On-site training in Qatar in my first year at JGC.I keenly felt the importance of design.

At present, JGC operates an on-site training program, where first-year employees undergo training at domestic or overseas sites for six months at the maximum. This program started the year I joined the company, and as one of the first trainees, I went to Qatar for six months. The local area made for a severe training environment where the highest temperatures reached 50 degrees Celsius and humidity was 90% during the day. However, this was something that couldn't have been experienced at the Yokohama World Operation Center (HQ), and by feeling what it was like on site, the fact hit me that designing truly effective equipment is not possible by simply sitting at a desk with no consideration for the site environment. At overseas sites where the plant is actually being constructed, situations occur beyond the imagination of us engineers at HQ. For example, there was a time when the parts couldn't be mounted onto the equipment because the holes were too small, and a discrepancy was later found between the designs of the foundations undertaken by the Civil & Building Department and those of the main unit of the equipment. Prompt and flexible solutions to these sorts of problems are required of us. Once, when I was at training, we found out that the heat exchangers had not been inspected on board a vendor's ship. The vendor called the staff over to the site, and it took two weeks for the inspection to be finished. Furthermore, the scaffolds could not be assembled because the scaffold parts attached around the equipment were a few centimeters out of place. I realized that a slight error on the blueprint could lead to a big problem on site, and so from these experiences during training, I have come to take into account the work processes and burdens placed on workers on site when I produce the designs.

At JGC, a company that continues to develop on a global scale,there is an opportunity to develop yourself on a global scale too.
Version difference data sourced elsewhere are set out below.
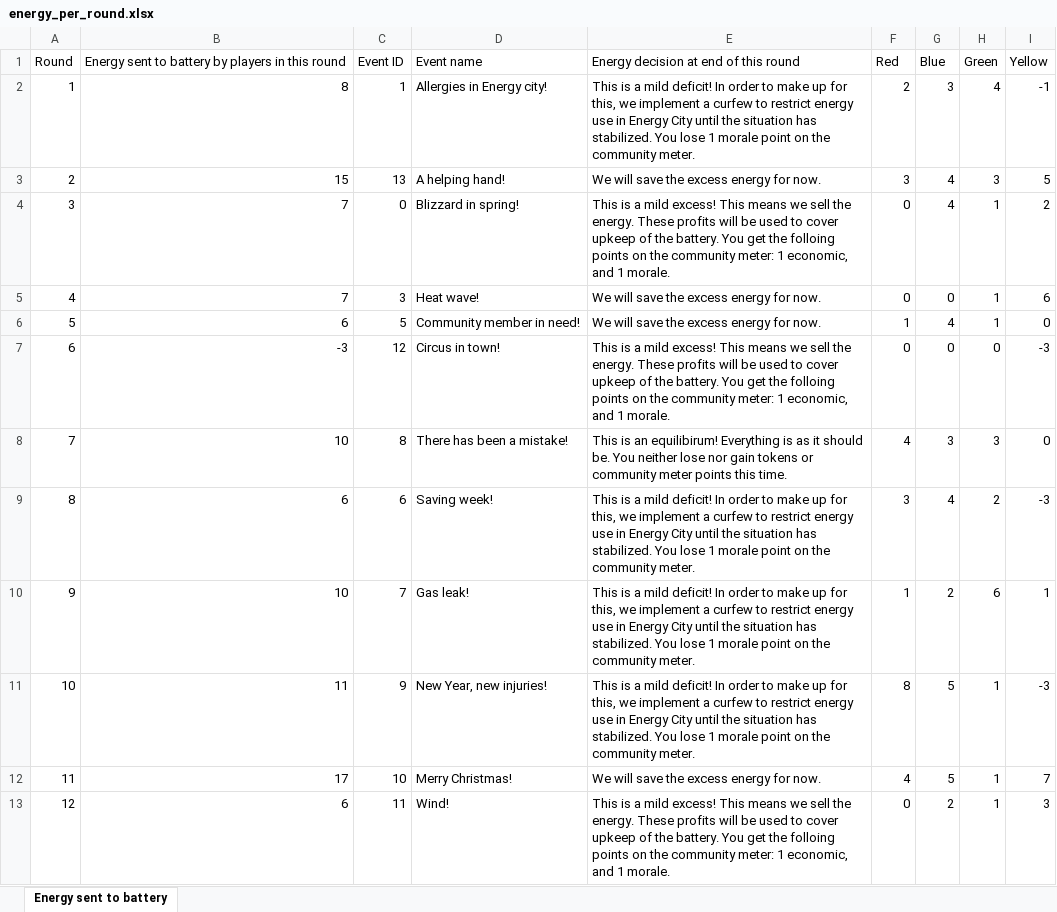
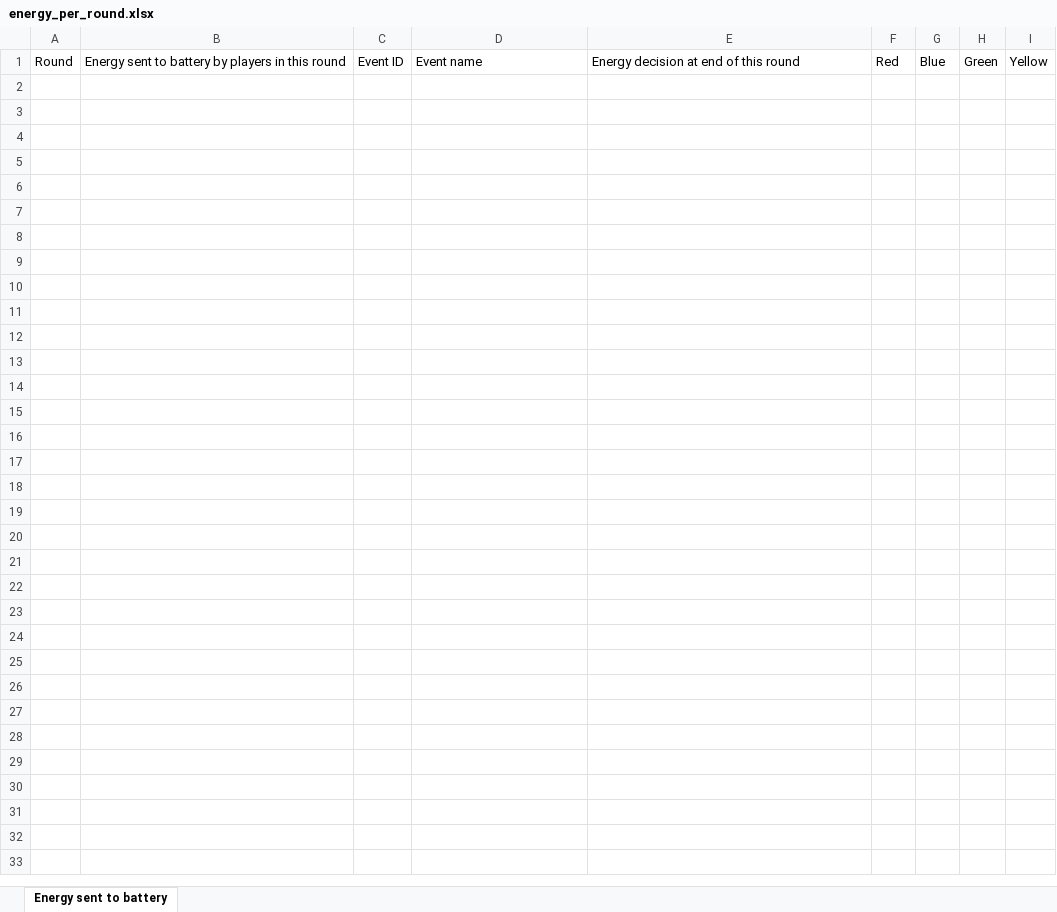
Before and after one commit to victorvadmandjensen/EV_Masters_Project, an Excel workbook: energy_per_round.xlsx, sheet Energy sent to battery, drawn as a sheet; values as stored, in another font and other column widths than the file's, no borders; the diff names each change by its address in the sheet, - before the commit and + after, or states it on an @@ line.

Commit message:
fix_shit
THIS SHOULD WORK NOW!

```diff
--- a/energy_per_round.xlsx (sheet Energy sent to battery)
+++ b/energy_per_round.xlsx (sheet Energy sent to battery)
-row 2: 1 | 8 | 1 | Allergies in Energy city! | This is a mild deficit! In order to make up for this, we implement a curfew to restrict energy use in Energy City until the situation has stabilized. You lose 1 morale point on the community meter. | 2 | 3 | 4 | -1
-row 3: 2 | 15 | 13 | A helping hand! | We will save the excess energy for now. | 3 | 4 | 3 | 5
-row 4: 3 | 7 | 0 | Blizzard in spring! | This is a mild excess! This means we sell the energy. These profits will be used to cover upkeep of the battery. You get the folloing points on the community meter: 1 economic, and 1 morale. | 0 | 4 | 1 | 2
-row 5: 4 | 7 | 3 | Heat wave! | We will save the excess energy for now. | 0 | 0 | 1 | 6
-row 6: 5 | 6 | 5 | Community member in need! | We will save the excess energy for now. | 1 | 4 | 1 | 0
-row 7: 6 | -3 | 12 | Circus in town! | This is a mild excess! This means we sell the energy. These profits will be used to cover upkeep of the battery. You get the folloing points on the community meter: 1 economic, and 1 morale. | 0 | 0 | 0 | -3
-row 8: 7 | 10 | 8 | There has been a mistake! | This is an equilibirum! Everything is as it should be. You neither lose nor gain tokens or community meter points this time. | 4 | 3 | 3 | 0
-row 9: 8 | 6 | 6 | Saving week! | This is a mild deficit! In order to make up for this, we implement a curfew to restrict energy use in Energy City until the situation has stabilized. You lose 1 morale point on the community meter. | 3 | 4 | 2 | -3
-row 10: 9 | 10 | 7 | Gas leak! | This is a mild deficit! In order to make up for this, we implement a curfew to restrict energy use in Energy City until the situation has stabilized. You lose 1 morale point on the community meter. | 1 | 2 | 6 | 1
-row 11: 10 | 11 | 9 | New Year, new injuries! | This is a mild deficit! In order to make up for this, we implement a curfew to restrict energy use in Energy City until the situation has stabilized. You lose 1 morale point on the community meter. | 8 | 5 | 1 | -3
-row 12: 11 | 17 | 10 | Merry Christmas! | We will save the excess energy for now. | 4 | 5 | 1 | 7
-row 13: 12 | 6 | 11 | Wind! | This is a mild excess! This means we sell the energy. These profits will be used to cover upkeep of the battery. You get the folloing points on the community meter: 1 economic, and 1 morale. | 0 | 2 | 1 | 3
```
Also changed, not shown: 9 other files.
The true pleasure of designing is to see the equipment you have labored over actually in operation on a production site. When I saw a photo of the first piece of equipment I had designed installed at a plant, it made me so happy, and I felt a great sense of accomplishment.
One of the greatest appeals of this company is that you can improve your skills as an engineer and develop your career as a member of team JGC, a team in which every employee around the world is united. My boss and senior colleagues tell me that my gender doesn't matter; they will guide me to become a first-rate engineer. Especially the division managers at the Design Engineering Division, where I belong, give me advice on the maintenance of heat exchangers, and take the trouble to ask me from time to time how the project is going. In an environment where engineers have a bond regardless of their status, I have never felt held back by being a woman, and I am convinced that there are great opportunities for me to broaden my horizons.
There's a few more years to go until I can stand on my own two feet. I will always keep in mind that the essential quality for an engineer is to question why and how, and some day, I hope to be able to design a piece of equipment called a distillation column, which is a very important part of the plant. Also, in the future, I would like to leverage JGC's overseas company dispatch system to learn more in a company in a foreign country where business practices and work procedures are different.


Career Path

Career Path
Static Equipment Engineering Department
Responsible for designing the heat exchangers for the LNG plant construction project (Australia)
Stationed at the gas treatment plant construction project site (as a trainee) (Qatar)
Responsible for designing the heat exchangers for the refinery reconstruction project (Kuwait)